**Assigned task**
The response should consist of the records that follow, repeated exactly.

**Source records**

##############################

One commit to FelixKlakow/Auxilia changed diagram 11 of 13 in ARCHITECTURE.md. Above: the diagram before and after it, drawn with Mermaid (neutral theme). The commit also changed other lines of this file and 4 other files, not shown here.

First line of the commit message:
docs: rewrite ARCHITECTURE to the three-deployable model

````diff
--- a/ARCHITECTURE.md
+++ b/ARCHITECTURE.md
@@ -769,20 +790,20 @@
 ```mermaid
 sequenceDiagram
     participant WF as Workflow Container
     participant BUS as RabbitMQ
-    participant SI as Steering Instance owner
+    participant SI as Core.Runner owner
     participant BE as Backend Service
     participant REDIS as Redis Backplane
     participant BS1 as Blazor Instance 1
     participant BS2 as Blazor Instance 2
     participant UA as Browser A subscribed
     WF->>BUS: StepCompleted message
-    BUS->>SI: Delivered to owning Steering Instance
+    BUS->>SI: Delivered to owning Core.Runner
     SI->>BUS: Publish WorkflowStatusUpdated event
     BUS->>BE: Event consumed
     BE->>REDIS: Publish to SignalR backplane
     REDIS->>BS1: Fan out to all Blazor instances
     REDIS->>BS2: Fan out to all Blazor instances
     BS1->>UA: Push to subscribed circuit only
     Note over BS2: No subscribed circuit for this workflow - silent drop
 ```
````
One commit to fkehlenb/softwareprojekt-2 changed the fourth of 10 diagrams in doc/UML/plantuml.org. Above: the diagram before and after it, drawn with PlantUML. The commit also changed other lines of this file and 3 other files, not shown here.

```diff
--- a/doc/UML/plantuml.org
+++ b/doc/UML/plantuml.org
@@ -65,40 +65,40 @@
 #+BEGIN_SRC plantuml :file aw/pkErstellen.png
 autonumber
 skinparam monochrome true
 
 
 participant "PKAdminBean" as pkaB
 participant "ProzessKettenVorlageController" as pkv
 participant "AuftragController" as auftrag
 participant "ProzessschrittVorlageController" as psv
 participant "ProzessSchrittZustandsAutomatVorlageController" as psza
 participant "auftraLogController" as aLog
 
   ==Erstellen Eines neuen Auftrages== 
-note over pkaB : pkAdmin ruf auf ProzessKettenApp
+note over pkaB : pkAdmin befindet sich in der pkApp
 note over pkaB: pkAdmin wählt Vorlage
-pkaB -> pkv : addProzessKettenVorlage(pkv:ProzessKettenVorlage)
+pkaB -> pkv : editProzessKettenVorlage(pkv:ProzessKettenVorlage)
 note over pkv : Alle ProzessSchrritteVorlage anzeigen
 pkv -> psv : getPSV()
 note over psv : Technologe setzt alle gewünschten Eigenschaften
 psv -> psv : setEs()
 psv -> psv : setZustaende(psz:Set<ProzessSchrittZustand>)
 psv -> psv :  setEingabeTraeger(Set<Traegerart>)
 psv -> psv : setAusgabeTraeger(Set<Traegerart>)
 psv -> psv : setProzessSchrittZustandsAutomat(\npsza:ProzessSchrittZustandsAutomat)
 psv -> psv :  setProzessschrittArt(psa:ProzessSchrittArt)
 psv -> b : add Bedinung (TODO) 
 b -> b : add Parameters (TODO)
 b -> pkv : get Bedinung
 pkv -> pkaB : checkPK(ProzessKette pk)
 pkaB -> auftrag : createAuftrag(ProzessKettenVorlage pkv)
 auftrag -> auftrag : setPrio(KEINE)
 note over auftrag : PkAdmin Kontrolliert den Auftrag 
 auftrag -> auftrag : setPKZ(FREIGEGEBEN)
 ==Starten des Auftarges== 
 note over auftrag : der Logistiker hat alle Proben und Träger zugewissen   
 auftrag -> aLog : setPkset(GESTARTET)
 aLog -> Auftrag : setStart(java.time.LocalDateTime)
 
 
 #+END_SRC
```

##############################

**Exercise answer**
One commit to FelixKlakow/Auxilia changed diagram 11 of 13 in ARCHITECTURE.md. Above: the diagram before and after it, drawn with Mermaid (neutral theme). The commit also changed other lines of this file and 4 other files, not shown here.

First line of the commit message:
docs: rewrite ARCHITECTURE to the three-deployable model

````diff
--- a/ARCHITECTURE.md
+++ b/ARCHITECTURE.md
@@ -769,20 +790,20 @@
 ```mermaid
 sequenceDiagram
     participant WF as Workflow Container
     participant BUS as RabbitMQ
-    participant SI as Steering Instance owner
+    participant SI as Core.Runner owner
     participant BE as Backend Service
     participant REDIS as Redis Backplane
     participant BS1 as Blazor Instance 1
     participant BS2 as Blazor Instance 2
     participant UA as Browser A subscribed
     WF->>BUS: StepCompleted message
-    BUS->>SI: Delivered to owning Steering Instance
+    BUS->>SI: Delivered to owning Core.Runner
     SI->>BUS: Publish WorkflowStatusUpdated event
     BUS->>BE: Event consumed
     BE->>REDIS: Publish to SignalR backplane
     REDIS->>BS1: Fan out to all Blazor instances
     REDIS->>BS2: Fan out to all Blazor instances
     BS1->>UA: Push to subscribed circuit only
     Note over BS2: No subscribed circuit for this workflow - silent drop
 ```
````
One commit to fkehlenb/softwareprojekt-2 changed the fourth of 10 diagrams in doc/UML/plantuml.org. Above: the diagram before and after it, drawn with PlantUML. The commit also changed other lines of this file and 3 other files, not shown here.

```diff
--- a/doc/UML/plantuml.org
+++ b/doc/UML/plantuml.org
@@ -65,40 +65,40 @@
 #+BEGIN_SRC plantuml :file aw/pkErstellen.png
 autonumber
 skinparam monochrome true
 
 
 participant "PKAdminBean" as pkaB
 participant "ProzessKettenVorlageController" as pkv
 participant "AuftragController" as auftrag
 participant "ProzessschrittVorlageController" as psv
 participant "ProzessSchrittZustandsAutomatVorlageController" as psza
 participant "auftraLogController" as aLog
 
   ==Erstellen Eines neuen Auftrages== 
-note over pkaB : pkAdmin ruf auf ProzessKettenApp
+note over pkaB : pkAdmin befindet sich in der pkApp
 note over pkaB: pkAdmin wählt Vorlage
-pkaB -> pkv : addProzessKettenVorlage(pkv:ProzessKettenVorlage)
+pkaB -> pkv : editProzessKettenVorlage(pkv:ProzessKettenVorlage)
 note over pkv : Alle ProzessSchrritteVorlage anzeigen
 pkv -> psv : getPSV()
 note over psv : Technologe setzt alle gewünschten Eigenschaften
 psv -> psv : setEs()
 psv -> psv : setZustaende(psz:Set<ProzessSchrittZustand>)
 psv -> psv :  setEingabeTraeger(Set<Traegerart>)
 psv -> psv : setAusgabeTraeger(Set<Traegerart>)
 psv -> psv : setProzessSchrittZustandsAutomat(\npsza:ProzessSchrittZustandsAutomat)
 psv -> psv :  setProzessschrittArt(psa:ProzessSchrittArt)
 psv -> b : add Bedinung (TODO) 
 b -> b : add Parameters (TODO)
 b -> pkv : get Bedinung
 pkv -> pkaB : checkPK(ProzessKette pk)
 pkaB -> auftrag : createAuftrag(ProzessKettenVorlage pkv)
 auftrag -> auftrag : setPrio(KEINE)
 note over auftrag : PkAdmin Kontrolliert den Auftrag 
 auftrag -> auftrag : setPKZ(FREIGEGEBEN)
 ==Starten des Auftarges== 
 note over auftrag : der Logistiker hat alle Proben und Träger zugewissen   
 auftrag -> aLog : setPkset(GESTARTET)
 aLog -> Auftrag : setStart(java.time.LocalDateTime)
 
 
 #+END_SRC
```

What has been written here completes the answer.